He rued about the fact that the number of local entrepreneurs being created every year in India is very low. "According to a World Bank study on Entrepreneurship in 2010 which compares the new business registration density of South Asian countries with the rest of the world, it was found that contrary to popular belief, India has too few entrepreneurs for its stage of development, even compared to countries such as Thailand, Brazil and Malaysia," he said.

He said some critical factors that affect overall entrepreneurship are education and skill levels, quality of local physical infrastructure, household banking quality, business environment and investment climate.

He added that the 31 Sector Skill Councils set up by the National Skill Development Corporation are in the process of developing a number of standards for different job roles. "Sixteen sectors have already completed standards for job roles that account for 80 percent of the workforce in their sectors. As a mandate given to each SSC, they are to have representatives from the MSME Sector.

"Eighteen sectors have already done so and others are in the process of identifying the MSME representatives. Over 800 such job roles have been already finalised. However, the participation of MSME employers and industry associations in the skill development has to be greatly enhanced," Sonowal said.

He said the Sector Councils should also increase their outreach to the MSME sector Simultaneously and it should also engage with the SSCs. This process will result in enabling forward planning for emerging skills, he said.

Saying that "appropriately" skilled workforce is one of the biggest impediments for growth of MSME sector and competitiveness, he said that skill development capacity needs to be scaled up and traditional skill delivery models and approaches need to be overhauled and aligned with requirements of unorganised workforce as well as MSME employers.

"Skill development initiatives need to be integrated with secondary and intermediate level education. This will address the challenge of low education levels and also provide school dropouts with employability skills," the minister said adding that the government will take forward the implementation of the National Skill Qualification Framework.

Saying that manufacturing is not perceived as an attractive sector for employment by youth especially those with a class 10 and above education level, the Minister said that within manufacturing, the MSME segment is least preferred due to largely unorganised form of employment and stressful working conditions.

"Industry has to change this perception if it would like young persons to join your companies and stay with you. The profile of the MSME workforce - high proportion of unorganised and informal employment, low education levels, irregular working hours, socially disadvantaged background - results in high entry barriers for the workforce to access formal skill development institutions," he said.

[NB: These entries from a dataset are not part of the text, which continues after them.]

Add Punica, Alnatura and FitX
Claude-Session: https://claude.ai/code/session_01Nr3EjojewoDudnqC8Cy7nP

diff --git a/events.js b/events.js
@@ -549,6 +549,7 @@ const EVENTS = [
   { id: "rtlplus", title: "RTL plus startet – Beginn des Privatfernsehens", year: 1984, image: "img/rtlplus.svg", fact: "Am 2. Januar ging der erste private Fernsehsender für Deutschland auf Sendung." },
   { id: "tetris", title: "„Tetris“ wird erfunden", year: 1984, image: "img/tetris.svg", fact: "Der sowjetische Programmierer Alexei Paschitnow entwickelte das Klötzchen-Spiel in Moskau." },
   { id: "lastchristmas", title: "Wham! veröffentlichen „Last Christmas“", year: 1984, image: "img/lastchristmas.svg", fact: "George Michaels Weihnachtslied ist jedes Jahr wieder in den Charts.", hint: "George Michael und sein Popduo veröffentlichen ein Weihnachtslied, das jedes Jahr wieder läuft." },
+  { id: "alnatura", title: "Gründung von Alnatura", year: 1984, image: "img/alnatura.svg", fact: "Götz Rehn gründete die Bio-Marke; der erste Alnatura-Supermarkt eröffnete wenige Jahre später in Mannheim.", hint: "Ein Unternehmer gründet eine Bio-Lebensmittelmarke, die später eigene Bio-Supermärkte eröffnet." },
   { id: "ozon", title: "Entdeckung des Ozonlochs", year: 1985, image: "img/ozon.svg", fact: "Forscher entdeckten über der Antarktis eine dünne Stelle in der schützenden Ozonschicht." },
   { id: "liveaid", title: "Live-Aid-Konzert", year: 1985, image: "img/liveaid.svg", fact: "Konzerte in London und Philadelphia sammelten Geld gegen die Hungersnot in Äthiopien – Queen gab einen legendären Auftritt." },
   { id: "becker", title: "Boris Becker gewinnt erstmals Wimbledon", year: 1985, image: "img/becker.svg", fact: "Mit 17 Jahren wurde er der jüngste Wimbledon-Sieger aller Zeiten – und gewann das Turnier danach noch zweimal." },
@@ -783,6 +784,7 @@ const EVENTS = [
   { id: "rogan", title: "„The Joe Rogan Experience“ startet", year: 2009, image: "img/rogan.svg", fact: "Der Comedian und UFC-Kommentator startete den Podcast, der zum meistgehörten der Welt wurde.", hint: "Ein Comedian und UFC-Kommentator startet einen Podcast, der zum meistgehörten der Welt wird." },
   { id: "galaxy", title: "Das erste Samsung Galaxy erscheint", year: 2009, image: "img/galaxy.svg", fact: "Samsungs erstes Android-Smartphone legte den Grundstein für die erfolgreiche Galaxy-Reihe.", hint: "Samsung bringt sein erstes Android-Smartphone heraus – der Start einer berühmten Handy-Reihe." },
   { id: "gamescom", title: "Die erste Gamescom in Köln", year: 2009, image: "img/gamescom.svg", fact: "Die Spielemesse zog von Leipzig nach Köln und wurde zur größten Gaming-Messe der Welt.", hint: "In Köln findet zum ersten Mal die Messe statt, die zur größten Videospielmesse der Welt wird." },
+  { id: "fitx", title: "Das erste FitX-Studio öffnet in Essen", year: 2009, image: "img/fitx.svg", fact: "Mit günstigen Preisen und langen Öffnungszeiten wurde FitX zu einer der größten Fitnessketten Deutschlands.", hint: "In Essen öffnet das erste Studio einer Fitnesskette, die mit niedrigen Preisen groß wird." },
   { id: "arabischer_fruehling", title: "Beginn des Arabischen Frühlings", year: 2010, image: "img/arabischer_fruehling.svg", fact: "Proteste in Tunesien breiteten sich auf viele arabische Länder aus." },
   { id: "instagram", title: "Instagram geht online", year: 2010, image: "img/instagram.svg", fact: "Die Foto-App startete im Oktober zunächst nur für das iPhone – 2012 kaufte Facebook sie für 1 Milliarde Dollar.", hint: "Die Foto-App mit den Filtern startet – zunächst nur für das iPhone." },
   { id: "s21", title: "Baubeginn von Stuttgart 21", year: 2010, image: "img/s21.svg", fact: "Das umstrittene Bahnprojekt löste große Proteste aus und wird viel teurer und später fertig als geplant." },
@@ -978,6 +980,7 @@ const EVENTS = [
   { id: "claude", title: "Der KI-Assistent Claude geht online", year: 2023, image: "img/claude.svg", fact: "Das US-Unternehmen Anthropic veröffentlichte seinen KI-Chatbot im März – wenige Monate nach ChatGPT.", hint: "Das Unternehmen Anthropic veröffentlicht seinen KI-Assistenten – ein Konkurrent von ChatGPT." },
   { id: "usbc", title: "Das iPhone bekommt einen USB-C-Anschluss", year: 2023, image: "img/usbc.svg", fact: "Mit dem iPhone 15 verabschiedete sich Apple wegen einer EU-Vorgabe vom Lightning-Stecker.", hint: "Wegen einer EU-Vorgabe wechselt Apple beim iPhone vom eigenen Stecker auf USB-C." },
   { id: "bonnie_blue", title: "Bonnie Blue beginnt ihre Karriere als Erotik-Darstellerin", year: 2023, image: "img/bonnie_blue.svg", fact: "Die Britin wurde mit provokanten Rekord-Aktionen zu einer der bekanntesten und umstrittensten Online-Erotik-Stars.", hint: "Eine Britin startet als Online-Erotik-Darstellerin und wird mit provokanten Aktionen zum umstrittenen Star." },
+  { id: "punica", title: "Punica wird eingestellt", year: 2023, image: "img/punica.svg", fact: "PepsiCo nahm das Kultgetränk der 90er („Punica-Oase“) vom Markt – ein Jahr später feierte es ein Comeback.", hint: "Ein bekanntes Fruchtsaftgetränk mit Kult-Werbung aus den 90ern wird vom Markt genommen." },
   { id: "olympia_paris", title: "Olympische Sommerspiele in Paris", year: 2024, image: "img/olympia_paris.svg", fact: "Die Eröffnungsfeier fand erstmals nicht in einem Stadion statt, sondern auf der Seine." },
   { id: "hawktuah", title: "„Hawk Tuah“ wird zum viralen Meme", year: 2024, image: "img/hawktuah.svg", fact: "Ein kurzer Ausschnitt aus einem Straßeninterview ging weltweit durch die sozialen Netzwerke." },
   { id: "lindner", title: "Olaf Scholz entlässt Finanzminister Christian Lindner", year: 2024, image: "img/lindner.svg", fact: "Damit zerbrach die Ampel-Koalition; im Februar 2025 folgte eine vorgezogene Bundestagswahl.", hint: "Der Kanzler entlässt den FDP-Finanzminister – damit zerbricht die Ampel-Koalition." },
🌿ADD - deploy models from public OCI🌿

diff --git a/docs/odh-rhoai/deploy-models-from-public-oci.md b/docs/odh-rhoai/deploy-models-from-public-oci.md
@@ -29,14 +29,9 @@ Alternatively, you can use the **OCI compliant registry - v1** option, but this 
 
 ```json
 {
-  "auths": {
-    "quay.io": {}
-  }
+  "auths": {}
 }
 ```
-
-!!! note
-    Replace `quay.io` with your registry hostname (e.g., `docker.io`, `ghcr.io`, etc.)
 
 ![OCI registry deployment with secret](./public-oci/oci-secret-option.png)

He said that MSME employers are reluctant to invest in skill building as skilled workers will demand wage premiums while another reason for reluctance towards skill development among MSME employers is the fear of poaching of skilled employees by local competitors.